I am a Warrior and member of a team.
I serve the people of the United States and live the Army Values.
I will always place the mission first.
I will never accept defeat.
I will never quit.
I will never leave a fallen comrade.
I am disciplined, physically and mentally tough,
trained and proficient in my warrior tasks and drills.
I always maintain my arms, my equipment and myself.
I am an expert and I am a professional.
I stand ready to deploy, engage, and destroy
the enemies of the United States of America in close combat.
I am a guardian of freedom and the American way of life.
I am an American Soldier.

Friday, May 04, 2007


It is interesting to see the changes in Soldiers during the 14 months we have been mobilized and the 8+ months we have been deployed.

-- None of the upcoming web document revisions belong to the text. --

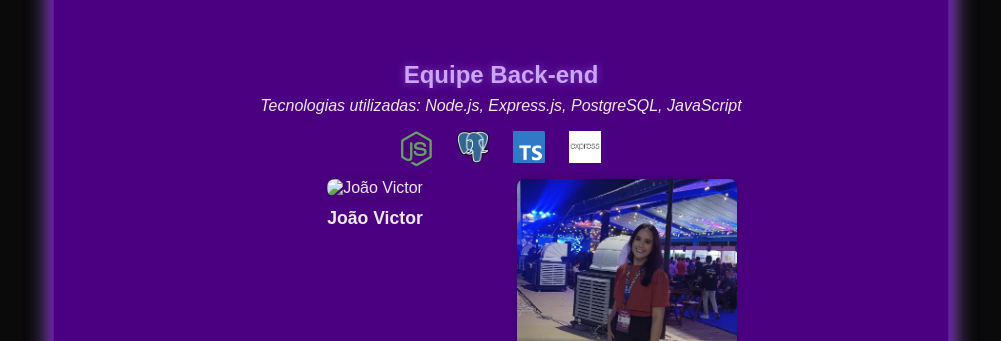
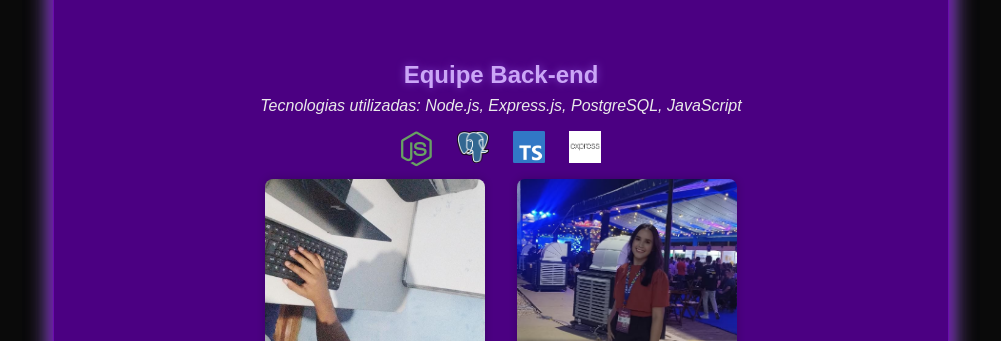
Before and after one commit to samleticias/socialifpi, a plain HTML site: page front-end/src/page/about.html in a window 1280 px wide. Shown: the part 459-800 px from the top of the page, without its empty margins (139-1140 px from the left). Drawn offline with Linux system fonts and the light colour scheme.

Commit message:
feat: adiciona informações no about do desevolvedor backend Joã o victor

```diff
--- a/front-end/src/page/about.html
+++ b/front-end/src/page/about.html
@@ -49,8 +49,8 @@
       </div>
       <div class="linha-cards">
         <div class="card" onclick="mostrarDetalhes('back1')">
-          <img src="../img/joao.jpg" alt="João Victor">
-          <p>João Victor</p>
+          <img src="../images/devs/jota.jpg" alt="Jota dev">
+          <p>Jota dev</p>
         </div>
         <div class="card" onclick="mostrarDetalhes('back2')">
           <img src="../images/devs/sammya.png" alt="Sammya Letícia">
--- a/front-end/src/script/utils/about.js
+++ b/front-end/src/script/utils/about.js
@@ -11,8 +11,8 @@ const devs = {
     },
     back1: {
       nome: "João Victor",
-      imagem: "caminho/joao.jpg",
-      descricao: "Descrição do jota"
+      imagem: "../images/devs/jota.jpg",
+      descricao: "Desenvolvedor com fortes habilidades em desenvolvimento web, tanto no front-end quanto no back-end. Atualmente, também atua na área de sistemas embarcados, unindo experiência em aplicações web modernas com soluções inovadoras em hardware."
     },
     back2: {
       nome: "Sammya Letícia",
```
Also changed, not shown: front-end/src/images/devs/jota.jpg (added).
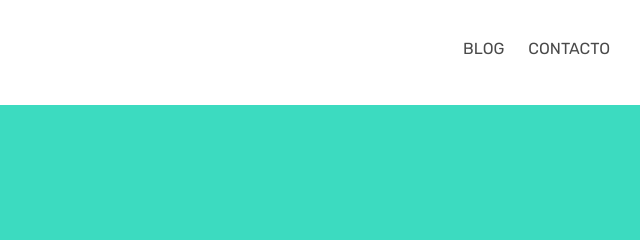
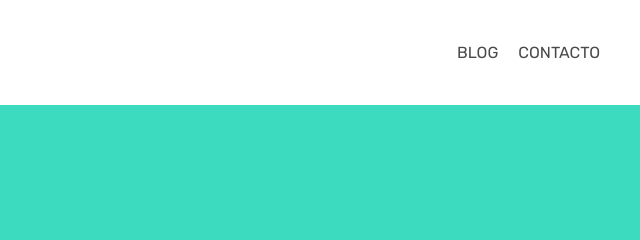
Before and after one commit to Adalab/evaluacion-intermedia-modulo-1-ana-arribas, a plain HTML site: page index.html in a window 1280 px wide. Shown: the top 240 px of the page, 640-1280 px from the left. Drawn offline with Linux system fonts and the light colour scheme.

Commit message:
resolve issues

```diff
--- a/index.html
+++ b/index.html
@@ -1,33 +1,43 @@
 <!DOCTYPE html>
-<html lang="en">
+<html lang="es">
+
 <head>
     <meta charset="UTF-8">
     <meta name="viewport" content="width=device-width, initial-scale=1.0">
     <meta http-equiv="X-UA-Compatible" content="ie=edge">
-    <title>Document</title>
-    <link href="normalize.css" rel="stylesheet" type="text/css">
-    <link href="style.css" rel="stylesheet" type="text/css">
+    <title>Evaluación intermedia</title>
     <link href="https://fonts.googleapis.com/css?family=Rubik:400,700&display=swap" rel="stylesheet">
+    <link href="./styles/normalize.css" rel="stylesheet" type="text/css">
+    <link href="./styles/style.css" rel="stylesheet" type="text/css">
+</head>
 
-</head>
 <body>
-    <header class="fixed">
-        <div class="logo"><a href="https://adalab.es/" target="_blank">
-<img src="./img/adalab-logo.png" alt="logo-adalab"></a>
+    <header class="header">
+        <div class="logo">
+            <a href="https://adalab.es/">
+                <img src="./img/adalab-logo.png" alt="bienvenido">
+            </a>
         </div>
         <nav class="nav">
-            <span class="menu menublog">BLOG</span>
-            <span class="menu menucontact">CONTACTO</span>
+            <ul class="list">
+                <li class="menu menublog">
+                    <a class="link" href="#">blog</a>
+                </li>
+                <li class="menu menucontact">
+                    <a class="link" href="#">contacto</a>
+                </li>
+            </ul>
         </nav>
     </header>
     <main>
-<div class="creating">
-    <h1 class="diversity">
-<div>Creando</div>
-<div>Diversidad</div>
-<div>Digital</div>
-    </h1>
-</div>
+        <div class="creating">
+            <h1 class="diversity">
+                <div>Creando</div>
+                <div>diversidad</div>
+                <div>digital</div>
+            </h1>
+        </div>
     </main>
 </body>
+
 </html>
--- a/style.css
+++ /dev/null
@@ -1,69 +0,0 @@
-.fixed {
-    position: fixed;
-    width: 100vw;
-    background-color: white;
-    text-align: center;
-}
-.logo {
-    width: 115px;
-    margin-right: auto;
-    margin-left: auto;
-    margin-top: 10px;
-}
-.nav {
-    font-family: 'Rubik', sans-serif;
-    margin-bottom: 13px;
-    margin-top: 10px;
-
-}
-.menu {
-    font-size: 16px;
-    color: #4a4a4a;
-}
-.menublog {
-    margin-left: 30px;
-}
-.menucontact {
-    margin-left: 20px;
-}
-.creating {
-    background-color: #3CDBC0;
-    color: #FFFFFF;
-    width: 100vw;
-    height: 100vh;
-    display: flex;
-    justify-content: center;
-    align-items: center;
-}
-.diversity {
-    text-align: center;
-    font-size: 30px;
-    font-family: 'Rubik', sans-serif;
-    font-weight: bold;
-}
-
-@media all and (min-width: 768px) {
-.diversity {
-    font-size: 40px;
-}
-
-.fixed {
-    display: flex;
-    flex-direction: row;
-    justify-content: space-between;
-}
-.logo {
- margin-left: 30px;
- margin-top: 20px;
- margin-bottom: 20px;
-}
-
-.nav {
-    margin-top: 40px;
-}
-
-.menucontact {
-margin-right: 30px;
-
-}
-}
--- /dev/null
+++ b/styles/style.css
@@ -0,0 +1,67 @@
+html {
+    font-size: 16px;
+}
+body {
+    font-family: 'Rubik', sans-serif;
+}
+.header {
+    position: fixed;
+    width: 100%;
+    background-color: white;
+    display: flex;
+    flex-direction: column;
+    justify-content: center;
+    align-items: center;
+}
+.logo {
+    width: 115px;
+    margin-top: 10px;
+}
+.list {
+    display: flex;
+    justify-content: space-between;
+}
+.menu {
+    list-style: none;
+    padding: 10px 10px;
+}
+.link {
+    text-decoration: none;
+    font-size: 1rem;
+    color: #4a4a4a;
+    text-transform: uppercase;
+}
+.link:hover {
+    color: #3CDBC0;
+}
+.creating {
+    background-color: #3CDBC0;
+    color: #FFFFFF;
+    width: 100vw;
+    height: 100vh;
+    display: flex;
+    justify-content: center;
+    align-items: center;
+}
+.diversity {
+    text-align: center;
+    font-size: 1.875rem;
+    font-weight: bold;
+    text-transform: capitalize;
+}
+
+@media all and (min-width: 768px) {
+.diversity {
+    font-size: 2.5rem;
+}
+.header {
+    flex-direction: row;
+    justify-content: space-between;
+}
+.logo {
+ margin: 20px 0 20px 30px;
+}
+.menucontact {
+margin-right: 30px;
+}
+}
```
Also changed, not shown: styles/normalize.css.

Some of the changes are physical. One Soldier was telling me that during the time we have been in Iraq he has gained 20 pounds - most of it in the last few months. Some Soldiers have gained much more. The food, while not good, is plentiful. Long, stressful days leave little time for exercise if you are not motivated and disciplined. Another Soldier told me about losing 60 pounds! Beleive me, I had noticed. She joined a weight control program and began running three days a week. She went home for leave last week and had not told her husband she had lost the weight. What a surprise! I ate lunch with a Soldier I had never met before yesterday, and he told me about losing 45 pounds here from eating well, exercise, and not being able to drink beer.

Other changes are noticeable through actions. Some folks are angry. They feel that their lives have been put on hold. Some Soldiers were called back from the Inactive Ready Reserve; they have already been here at least once and thought they were through with the military. Many of us are just weary from the grueling pace of many months away from home. Many folks are discovering for the first time what they are made of. Some of these Soldiers have never left their home towns and are proud of what they are doing. Many of our young men and women have never left their home state, much less the country. The sense of self-reliance is freeing for them.

The most gratifying for me, of course, are those who are changing spiritually. The growth in faith, stripped away from all the pretenses of the American culture, is amazing. Many of us have learned that we can live, even thrive, without many of the things we thought were so important back home. Here we have learned not to fear those who can kill the body, but to focus on eternal matters. Many of our Soldiers are making first time decisions to live for Christ; others are rededicating themselves to serving in the Kingdom. I am especially enjoying the six month long study of what it means to live life as a Christian man that I am leading with a group of guys here.

So, there are changes; some good, some bad. Pray for us as we seek to change in ways that are pleasing to God.